Before-and-after change data:
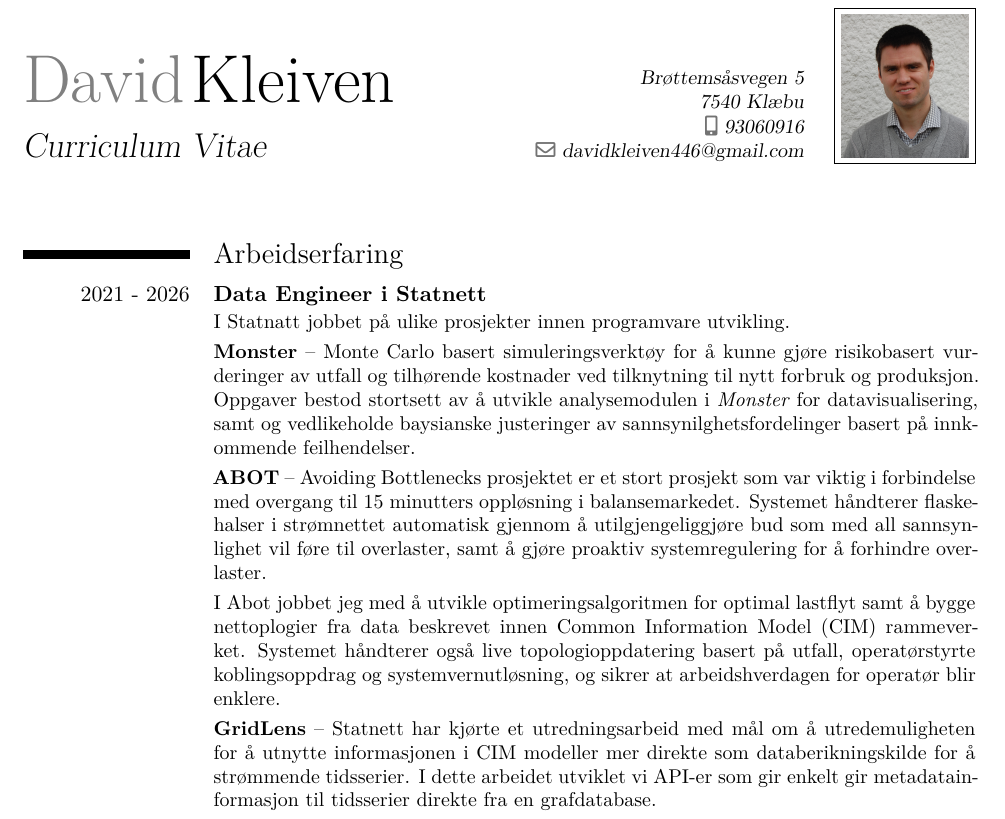
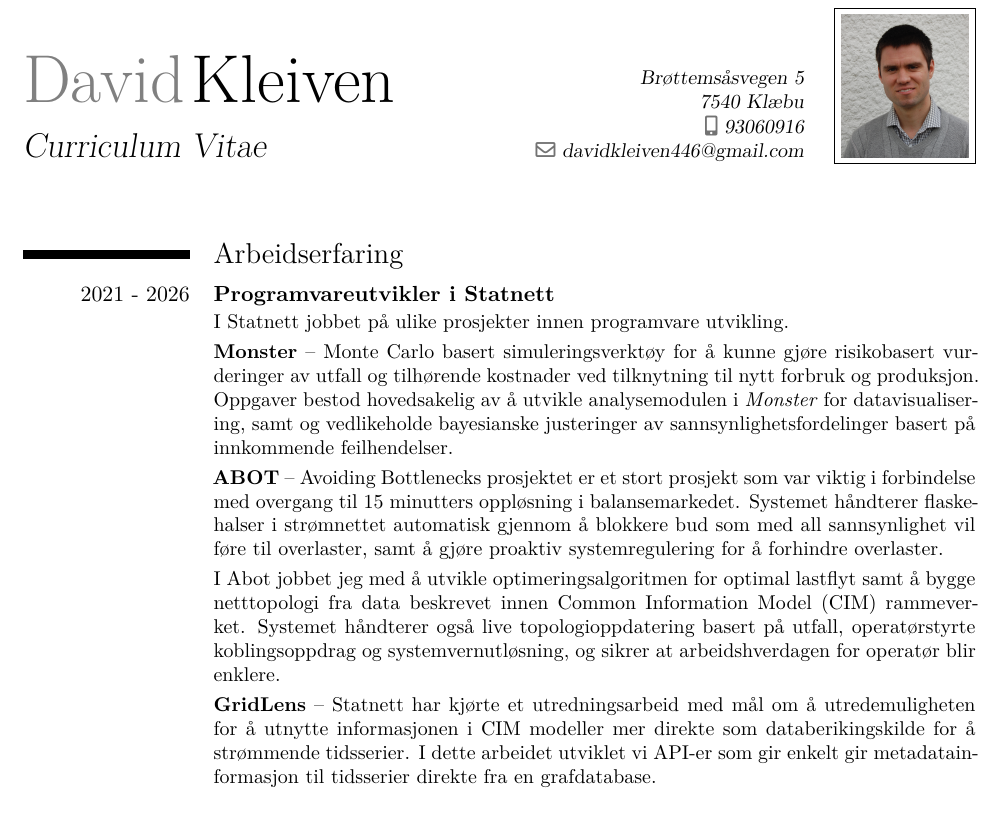
Before and after one commit to davidkleiven/CurVit, a LaTeX CV (CV/CVnorskModern.tex): part of page 1 of 2, cut so that both start at the same text. Compiled offline with XeLaTeX.

Commit message:
chore: fix some typos

```diff
--- a/CV/CVnorskModern.tex
+++ b/CV/CVnorskModern.tex
@@ -80,16 +80,16 @@
 \makecvtitle
 
 \section{Arbeidserfaring}
-\cventry{2021 - 2026}{Data Engineer i Statnett}{}{}{}{
-	I Statnatt jobbet på ulike prosjekter innen programvare utvikling.\projsep
+\cventry{2021 - 2026}{Programvareutvikler i Statnett}{}{}{}{
+	I Statnett jobbet på ulike prosjekter innen programvare utvikling.\projsep
 	\textbf{Monster} --  Monte Carlo basert simuleringsverktøy for å kunne gjøre risikobasert vurderinger av utfall og tilhørende kostnader ved tilknytning til nytt forbruk og produksjon.
-	Oppgaver bestod stortsett av å utvikle analysemodulen i \emph{Monster} for datavisualisering, samt og vedlikeholde baysianske justeringer av sannsynilghetsfordelinger basert på innkommende feilhendelser. \projsep
+	Oppgaver bestod hovedsakelig av å utvikle analysemodulen i \emph{Monster} for datavisualisering, samt og vedlikeholde bayesianske justeringer av sannsynlighetsfordelinger basert på innkommende feilhendelser. \projsep
 	\textbf{ABOT} -- Avoiding Bottlenecks prosjektet er et stort prosjekt som var viktig i forbindelse med overgang til 15 minutters oppløsning i balansemarkedet.
-	Systemet håndterer flaskehalser i strømnettet automatisk gjennom å utilgjengeliggjøre bud som med all sannsynlighet vil føre til overlaster, samt å
+	Systemet håndterer flaskehalser i strømnettet automatisk gjennom å blokkere bud som med all sannsynlighet vil føre til overlaster, samt å
 	gjøre proaktiv systemregulering for å forhindre overlaster.\projsep
-	I Abot jobbet jeg med å utvikle optimeringsalgoritmen for optimal lastflyt samt å bygge nettoplogier fra data beskrevet innen Common Information Model (CIM) rammeverket.
+	I Abot jobbet jeg med å utvikle optimeringsalgoritmen for optimal lastflyt samt å bygge netttopologi fra data beskrevet innen Common Information Model (CIM) rammeverket.
 	Systemet håndterer også live topologioppdatering basert på utfall, operatørstyrte koblingsoppdrag og systemvernutløsning, og sikrer at arbeidshverdagen for operatør blir enklere.\projsep
-	\textbf{GridLens} -- Statnett har kjørte et utredningsarbeid med mål om å utredemuligheten for å utnytte informasjonen i CIM modeller mer direkte som databerikningskilde for å strømmende tidsserier.
+	\textbf{GridLens} -- Statnett har kjørte et utredningsarbeid med mål om å utredemuligheten for å utnytte informasjonen i CIM modeller mer direkte som databerikingskilde for å strømmende tidsserier.
 	I dette arbeidet utviklet vi API-er som gir enkelt gir metadatainformasjon til tidsserier direkte fra en grafdatabase.
 }
 
```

### EXERCISE PROMPT
From the first line to the last, please copy the data exactly, with the pictures left out.

### SOLVED PROBLEM
Before and after one commit to davidkleiven/CurVit, a LaTeX CV (CV/CVnorskModern.tex): part of page 1 of 2, cut so that both start at the same text. Compiled offline with XeLaTeX.

Commit message:
chore: fix some typos

```diff
--- a/CV/CVnorskModern.tex
+++ b/CV/CVnorskModern.tex
@@ -80,16 +80,16 @@
 \makecvtitle
 
 \section{Arbeidserfaring}
-\cventry{2021 - 2026}{Data Engineer i Statnett}{}{}{}{
-	I Statnatt jobbet på ulike prosjekter innen programvare utvikling.\projsep
+\cventry{2021 - 2026}{Programvareutvikler i Statnett}{}{}{}{
+	I Statnett jobbet på ulike prosjekter innen programvare utvikling.\projsep
 	\textbf{Monster} --  Monte Carlo basert simuleringsverktøy for å kunne gjøre risikobasert vurderinger av utfall og tilhørende kostnader ved tilknytning til nytt forbruk og produksjon.
-	Oppgaver bestod stortsett av å utvikle analysemodulen i \emph{Monster} for datavisualisering, samt og vedlikeholde baysianske justeringer av sannsynilghetsfordelinger basert på innkommende feilhendelser. \projsep
+	Oppgaver bestod hovedsakelig av å utvikle analysemodulen i \emph{Monster} for datavisualisering, samt og vedlikeholde bayesianske justeringer av sannsynlighetsfordelinger basert på innkommende feilhendelser. \projsep
 	\textbf{ABOT} -- Avoiding Bottlenecks prosjektet er et stort prosjekt som var viktig i forbindelse med overgang til 15 minutters oppløsning i balansemarkedet.
-	Systemet håndterer flaskehalser i strømnettet automatisk gjennom å utilgjengeliggjøre bud som med all sannsynlighet vil føre til overlaster, samt å
+	Systemet håndterer flaskehalser i strømnettet automatisk gjennom å blokkere bud som med all sannsynlighet vil føre til overlaster, samt å
 	gjøre proaktiv systemregulering for å forhindre overlaster.\projsep
-	I Abot jobbet jeg med å utvikle optimeringsalgoritmen for optimal lastflyt samt å bygge nettoplogier fra data beskrevet innen Common Information Model (CIM) rammeverket.
+	I Abot jobbet jeg med å utvikle optimeringsalgoritmen for optimal lastflyt samt å bygge netttopologi fra data beskrevet innen Common Information Model (CIM) rammeverket.
 	Systemet håndterer også live topologioppdatering basert på utfall, operatørstyrte koblingsoppdrag og systemvernutløsning, og sikrer at arbeidshverdagen for operatør blir enklere.\projsep
-	\textbf{GridLens} -- Statnett har kjørte et utredningsarbeid med mål om å utredemuligheten for å utnytte informasjonen i CIM modeller mer direkte som databerikningskilde for å strømmende tidsserier.
+	\textbf{GridLens} -- Statnett har kjørte et utredningsarbeid med mål om å utredemuligheten for å utnytte informasjonen i CIM modeller mer direkte som databerikingskilde for å strømmende tidsserier.
 	I dette arbeidet utviklet vi API-er som gir enkelt gir metadatainformasjon til tidsserier direkte fra en grafdatabase.
 }
 
```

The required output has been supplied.